Hundred years ago, the industrial realization of the famous Haber Bosch process for ammonia became the beginning of the end for the Birkeland Eyde electric arc process.
The Haber Bosch process took advantage of the ammonia synthesis patent from 1908. The ammonia synthesis patent is utilizing the fact that a nitrogen molecule can only be fixed to a catalyst in an oxygen free atmosphere. At high pressure (300 bar) and temperature (700K) hydrogen and nitrogen were reacted to ammonia over an iron catalyst. The subsequent process stream is cooled – the ammonia is condensing and extracted from the continuous process loop – where the unreacted hydrogen and nitrogen is recycled back to the synthesis feed.
The ammonia synthesis relies on the cost of hydrogen. Ammonia was already the basis for BASF’s chemical business hundred years ago. Hydrogen became readily available from all kinds of fossil fuels. (See xxxx curve of development) The steam reforming process, where water and methane is converted to hydrogen and nitrogen in the right stoichiometric ratio is one the most elegant processes ever developed. It’s present weakness is the dependence of methane at low cost. The global cost of methane and economy of scale is driving the ammonia business.
The process licensors and operators of ammonia plants are presenting the same technical challenges as was overcome by Dr. Bosch hundred years ago. Hydrogen blistering and cracking of high pressure equipment is still dominating the agenda.

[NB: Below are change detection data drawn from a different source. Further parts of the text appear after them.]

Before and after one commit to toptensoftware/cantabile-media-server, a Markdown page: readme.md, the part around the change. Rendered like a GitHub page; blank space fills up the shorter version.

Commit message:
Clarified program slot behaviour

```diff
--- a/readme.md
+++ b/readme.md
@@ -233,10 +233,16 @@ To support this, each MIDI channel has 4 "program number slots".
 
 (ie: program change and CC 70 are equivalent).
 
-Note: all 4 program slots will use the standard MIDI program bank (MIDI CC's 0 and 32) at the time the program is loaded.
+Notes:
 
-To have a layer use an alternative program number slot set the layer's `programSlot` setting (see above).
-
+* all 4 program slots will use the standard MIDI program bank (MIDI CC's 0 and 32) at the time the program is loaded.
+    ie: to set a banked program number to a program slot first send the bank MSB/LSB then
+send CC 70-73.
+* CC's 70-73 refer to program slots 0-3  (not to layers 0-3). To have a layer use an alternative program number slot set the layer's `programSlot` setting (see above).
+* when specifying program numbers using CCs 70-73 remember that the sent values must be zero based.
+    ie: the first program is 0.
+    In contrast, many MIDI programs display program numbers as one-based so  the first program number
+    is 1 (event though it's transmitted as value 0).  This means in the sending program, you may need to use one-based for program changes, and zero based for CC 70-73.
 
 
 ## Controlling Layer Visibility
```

In India and China, gas is the Achilles heel in the fertilizer production. The ammonia process can compete for gas with any industrial application, but is loosing against the public demand for heating, cooking and cooling. The gas networks represent the end of cheap gas to the ammonia industry. We are in peak oil, peak gas and peak ammonia.
Which means: After hundred years the Birkeland Eyde process strikes back! N2 Applied’s mission.
Knut Hamsun is wrong – even after 100 years all is not forgotten.